“The true sign of intelligence is not knowledge but imagination.” - Albert Einstein
You are a genius. Yes, you.
Maybe people – parents, teachers, society – told you directly that you were “stupid”. Or maybe it was said slyly, covertly, through low grades or minimal expectations for your ‘success’. Or perhaps it was communicated to you with eye-rolling exasperation at the way you did – or didn’t do – things. If any of this resonates with you, I’m here to tell you: They were wrong.
We’re taught to think that academic achievement, impeccable grammar, or a PhD represents intelligence, while bad grades, fewer degrees (if any), or manual labor professions represent some kind of ‘lower’ intelligence. That’s all a lie.
Academic achievement in an average American public school typically recognizes two or three types of intelligence: those who can study well, those who can memorize information from hearing or reading it, and those who learn what various teachers like and then oblige. There is no question that students who earn high marks do have terrific brains in this capacity. But this is merely one type of intelligence.
It may be hard for teachers or parents to see, but if we look deep beyond the labels of ADD, hyperactive, or “dumb”, we can and will see extraordinary, oftentimes untapped genius.
Genius is the auto mechanic who understands what a rotary engine is and knows how to fix it. Genius is the artist who intuitively frames, crops, and presents a stunning photograph. Genius is the athlete who gracefully runs a 5k or hits a home run. Genius is the woodworker who knows precisely how to cut 90-degree angles and secure them together to build a jewelry box. Genius is the daycare provider who patiently soothes and distracts a tantruming toddler.

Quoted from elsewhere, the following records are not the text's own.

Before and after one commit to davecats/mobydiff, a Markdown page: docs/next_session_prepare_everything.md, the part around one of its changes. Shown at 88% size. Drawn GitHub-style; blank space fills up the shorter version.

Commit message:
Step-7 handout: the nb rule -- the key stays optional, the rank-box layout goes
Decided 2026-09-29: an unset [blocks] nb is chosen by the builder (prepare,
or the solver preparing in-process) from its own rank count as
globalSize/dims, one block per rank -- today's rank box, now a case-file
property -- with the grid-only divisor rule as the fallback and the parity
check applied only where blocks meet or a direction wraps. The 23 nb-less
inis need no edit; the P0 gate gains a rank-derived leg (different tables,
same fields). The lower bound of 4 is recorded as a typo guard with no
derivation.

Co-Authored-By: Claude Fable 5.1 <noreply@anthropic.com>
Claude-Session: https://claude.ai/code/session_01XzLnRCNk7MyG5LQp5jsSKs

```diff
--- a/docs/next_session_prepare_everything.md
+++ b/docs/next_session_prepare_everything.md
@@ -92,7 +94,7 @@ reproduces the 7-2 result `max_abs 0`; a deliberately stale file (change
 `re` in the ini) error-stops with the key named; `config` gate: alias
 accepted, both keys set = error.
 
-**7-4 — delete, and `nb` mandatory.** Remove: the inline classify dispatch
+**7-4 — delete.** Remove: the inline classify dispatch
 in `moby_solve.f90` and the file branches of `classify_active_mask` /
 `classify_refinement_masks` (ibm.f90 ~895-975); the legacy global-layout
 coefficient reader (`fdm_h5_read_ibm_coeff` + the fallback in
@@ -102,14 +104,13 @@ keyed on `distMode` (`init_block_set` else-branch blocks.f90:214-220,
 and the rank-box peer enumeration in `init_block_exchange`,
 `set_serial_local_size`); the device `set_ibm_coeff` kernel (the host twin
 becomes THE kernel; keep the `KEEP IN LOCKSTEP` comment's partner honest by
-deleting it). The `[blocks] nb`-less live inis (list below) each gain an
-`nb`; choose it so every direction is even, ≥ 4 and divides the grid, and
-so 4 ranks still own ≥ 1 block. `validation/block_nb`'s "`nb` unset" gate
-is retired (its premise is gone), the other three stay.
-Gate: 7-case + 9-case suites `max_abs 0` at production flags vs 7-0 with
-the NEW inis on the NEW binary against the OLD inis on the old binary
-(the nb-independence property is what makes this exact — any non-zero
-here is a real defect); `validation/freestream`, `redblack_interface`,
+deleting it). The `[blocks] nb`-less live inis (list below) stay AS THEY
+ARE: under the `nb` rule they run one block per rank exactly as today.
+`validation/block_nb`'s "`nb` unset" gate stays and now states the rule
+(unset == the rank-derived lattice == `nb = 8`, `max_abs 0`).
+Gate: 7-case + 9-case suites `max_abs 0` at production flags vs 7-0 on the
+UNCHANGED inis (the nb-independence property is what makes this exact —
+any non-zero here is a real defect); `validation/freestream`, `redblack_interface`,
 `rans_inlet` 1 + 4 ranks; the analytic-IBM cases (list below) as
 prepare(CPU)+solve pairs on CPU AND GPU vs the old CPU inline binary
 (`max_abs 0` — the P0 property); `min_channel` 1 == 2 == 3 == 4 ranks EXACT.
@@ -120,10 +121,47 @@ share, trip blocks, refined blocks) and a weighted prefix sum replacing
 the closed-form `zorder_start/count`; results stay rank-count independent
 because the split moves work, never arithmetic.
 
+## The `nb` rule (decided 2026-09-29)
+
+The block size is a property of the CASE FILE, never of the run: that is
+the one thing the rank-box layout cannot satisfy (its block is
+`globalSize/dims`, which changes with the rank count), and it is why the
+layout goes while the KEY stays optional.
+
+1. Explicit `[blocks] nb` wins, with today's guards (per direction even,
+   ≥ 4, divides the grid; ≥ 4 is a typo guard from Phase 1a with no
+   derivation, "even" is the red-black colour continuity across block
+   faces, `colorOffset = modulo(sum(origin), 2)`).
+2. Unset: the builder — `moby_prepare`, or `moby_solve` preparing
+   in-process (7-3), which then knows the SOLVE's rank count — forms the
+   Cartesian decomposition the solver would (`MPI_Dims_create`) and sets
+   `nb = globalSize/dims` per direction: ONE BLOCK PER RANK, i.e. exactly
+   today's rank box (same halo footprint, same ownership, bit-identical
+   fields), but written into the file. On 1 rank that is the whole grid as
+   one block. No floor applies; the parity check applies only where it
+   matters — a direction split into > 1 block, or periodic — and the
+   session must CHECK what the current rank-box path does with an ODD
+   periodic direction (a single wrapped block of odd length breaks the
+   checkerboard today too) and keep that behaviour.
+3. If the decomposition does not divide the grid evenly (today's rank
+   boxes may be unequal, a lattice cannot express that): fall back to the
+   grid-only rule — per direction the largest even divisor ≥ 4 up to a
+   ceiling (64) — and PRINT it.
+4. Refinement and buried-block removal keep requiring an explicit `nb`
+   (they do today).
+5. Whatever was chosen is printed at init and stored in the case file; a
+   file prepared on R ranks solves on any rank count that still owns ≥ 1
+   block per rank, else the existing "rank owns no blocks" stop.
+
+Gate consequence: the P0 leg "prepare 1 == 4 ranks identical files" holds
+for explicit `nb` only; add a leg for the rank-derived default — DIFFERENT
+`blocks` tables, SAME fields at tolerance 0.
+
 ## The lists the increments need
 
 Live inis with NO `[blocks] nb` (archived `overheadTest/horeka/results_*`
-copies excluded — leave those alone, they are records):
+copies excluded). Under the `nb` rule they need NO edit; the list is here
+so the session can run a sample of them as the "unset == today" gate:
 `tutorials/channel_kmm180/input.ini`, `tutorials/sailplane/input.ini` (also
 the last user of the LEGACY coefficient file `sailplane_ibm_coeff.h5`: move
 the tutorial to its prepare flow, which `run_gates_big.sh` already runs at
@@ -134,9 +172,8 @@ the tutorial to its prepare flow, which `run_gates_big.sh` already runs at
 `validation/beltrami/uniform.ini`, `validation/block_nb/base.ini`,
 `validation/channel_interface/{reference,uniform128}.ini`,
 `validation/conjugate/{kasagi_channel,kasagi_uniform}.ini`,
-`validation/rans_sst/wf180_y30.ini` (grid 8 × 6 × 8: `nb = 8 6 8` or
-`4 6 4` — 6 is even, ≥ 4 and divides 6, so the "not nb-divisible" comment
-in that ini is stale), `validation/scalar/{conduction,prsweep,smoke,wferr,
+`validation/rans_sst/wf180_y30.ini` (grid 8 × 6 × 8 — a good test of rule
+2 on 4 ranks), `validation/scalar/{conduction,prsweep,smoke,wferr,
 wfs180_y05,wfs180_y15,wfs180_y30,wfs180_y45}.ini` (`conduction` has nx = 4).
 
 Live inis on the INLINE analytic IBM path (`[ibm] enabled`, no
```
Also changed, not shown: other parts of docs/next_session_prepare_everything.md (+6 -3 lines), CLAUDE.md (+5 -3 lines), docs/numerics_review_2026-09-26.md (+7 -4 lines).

Genius is the chatty child who can make a room full of people laugh. Genius is the piano player, the painter, the dancer, the plumber, the dog trainer, the repairman. Genius is you.